“Sticks and stones may break my bones, but words will never hurt me.”
Whoever wrote that must have been in serious denial. Poor guy.
We all know words can hurt, and heal, in more ways than one. Have you ever wondered if words can heal you of Lyme?
It has been scientifically proven that thinking, writing and speaking words of healing can alter a person’s health, but there’s more to it than just positive thinking, and I’m starting to take this wisdom quite seriously.
Experiments have been done in which specific thoughts have been directed towards plants, water and other natural objects (often with the object not even being present in the same room as the person practicing the thought) with the result that these objects become biologically altered to conform to the thoughts that have been placed upon them.
Such experiments have also been performed using written and spoken words, with similar results.
This evidence is scientific, but it spills over into the realm of faith, too. In the book of Proverbs, it is written that “Death and life are in the power of the tongue” (18:21) and, “The tongue of the wise is health.” (12:18). Those who follow the God of the Bible would agree that He has a lot to say about the power of words. I think the wisdom in proverbs regarding healing is quite literal.
Finally, it is well-documented that words of prayer significantly affects outcomes.
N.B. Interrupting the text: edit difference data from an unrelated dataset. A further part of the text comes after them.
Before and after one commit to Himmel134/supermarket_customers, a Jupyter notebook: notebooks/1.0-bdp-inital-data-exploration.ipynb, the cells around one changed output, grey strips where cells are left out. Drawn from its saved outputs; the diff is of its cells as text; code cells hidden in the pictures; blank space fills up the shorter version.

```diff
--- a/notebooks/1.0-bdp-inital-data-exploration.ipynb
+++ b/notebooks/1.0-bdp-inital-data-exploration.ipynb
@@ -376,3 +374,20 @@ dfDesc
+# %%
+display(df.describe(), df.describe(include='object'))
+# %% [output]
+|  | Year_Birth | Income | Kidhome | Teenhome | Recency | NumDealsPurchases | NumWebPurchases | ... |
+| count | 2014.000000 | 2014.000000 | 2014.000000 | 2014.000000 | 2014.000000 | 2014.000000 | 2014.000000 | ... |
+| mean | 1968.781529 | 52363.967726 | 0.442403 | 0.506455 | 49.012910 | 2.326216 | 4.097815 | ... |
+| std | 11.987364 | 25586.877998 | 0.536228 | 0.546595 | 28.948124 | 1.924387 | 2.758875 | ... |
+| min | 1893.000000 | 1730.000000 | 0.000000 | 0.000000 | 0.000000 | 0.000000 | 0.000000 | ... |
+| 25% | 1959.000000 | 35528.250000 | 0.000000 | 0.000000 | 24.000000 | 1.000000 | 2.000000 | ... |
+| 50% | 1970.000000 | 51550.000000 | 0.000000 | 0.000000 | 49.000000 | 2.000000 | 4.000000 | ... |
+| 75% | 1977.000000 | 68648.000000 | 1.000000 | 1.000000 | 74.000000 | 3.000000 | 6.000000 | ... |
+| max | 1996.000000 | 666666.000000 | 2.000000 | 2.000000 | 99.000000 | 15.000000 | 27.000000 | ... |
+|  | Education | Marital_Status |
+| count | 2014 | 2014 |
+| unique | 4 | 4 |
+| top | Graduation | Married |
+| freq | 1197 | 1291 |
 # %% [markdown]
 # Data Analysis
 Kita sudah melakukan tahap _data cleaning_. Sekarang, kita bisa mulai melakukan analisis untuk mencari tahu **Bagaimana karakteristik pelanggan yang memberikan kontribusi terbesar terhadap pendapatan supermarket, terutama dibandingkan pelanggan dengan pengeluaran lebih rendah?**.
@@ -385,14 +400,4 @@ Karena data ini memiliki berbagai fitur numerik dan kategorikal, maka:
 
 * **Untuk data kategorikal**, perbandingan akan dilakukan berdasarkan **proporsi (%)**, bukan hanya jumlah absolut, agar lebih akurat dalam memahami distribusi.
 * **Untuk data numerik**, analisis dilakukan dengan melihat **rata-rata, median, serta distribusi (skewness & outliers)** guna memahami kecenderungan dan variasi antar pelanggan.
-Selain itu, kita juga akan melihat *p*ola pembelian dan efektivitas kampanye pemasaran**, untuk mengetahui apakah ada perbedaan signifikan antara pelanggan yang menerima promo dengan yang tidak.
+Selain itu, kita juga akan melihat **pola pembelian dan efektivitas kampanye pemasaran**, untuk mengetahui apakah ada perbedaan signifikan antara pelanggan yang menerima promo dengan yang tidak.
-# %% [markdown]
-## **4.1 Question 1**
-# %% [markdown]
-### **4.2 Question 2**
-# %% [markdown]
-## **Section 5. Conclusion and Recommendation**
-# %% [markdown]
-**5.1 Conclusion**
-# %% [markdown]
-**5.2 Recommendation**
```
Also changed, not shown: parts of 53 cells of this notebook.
So how can we Lyme disease sufferers use words to benefit healing? Prayer and positive affirmations of healing may be the most obvious ways, but consider that every word you think, speak, read may bring about tangible, observable consequences.
If we can affect plants with our thinking, how much more can we alter the state of our health with our mind!
Consider, for instance, how you communicate with others. Words that confirm your illness to friends and words attesting to your tragic lot in life may help keep you rooted in physical illness.
In general, do words of life and light proceed from your mouth, or do you curse the highway, your mother and the potato you’re peeling for dinner?
Even though the latter example would seem to have little to do with healing Lyme, consider the emotions behind such words, and how these negatively impact the body.
Finally, what kinds of thoughts fill your head as you awaken each day? Do you lament your aching limbs, and if so, are you able to replace the lament with praise that you can still walk?
Consider your inner monologue and outer dialogue when formulating a plan for healing from Lyme. Your words may be a more important component to healing than you realize.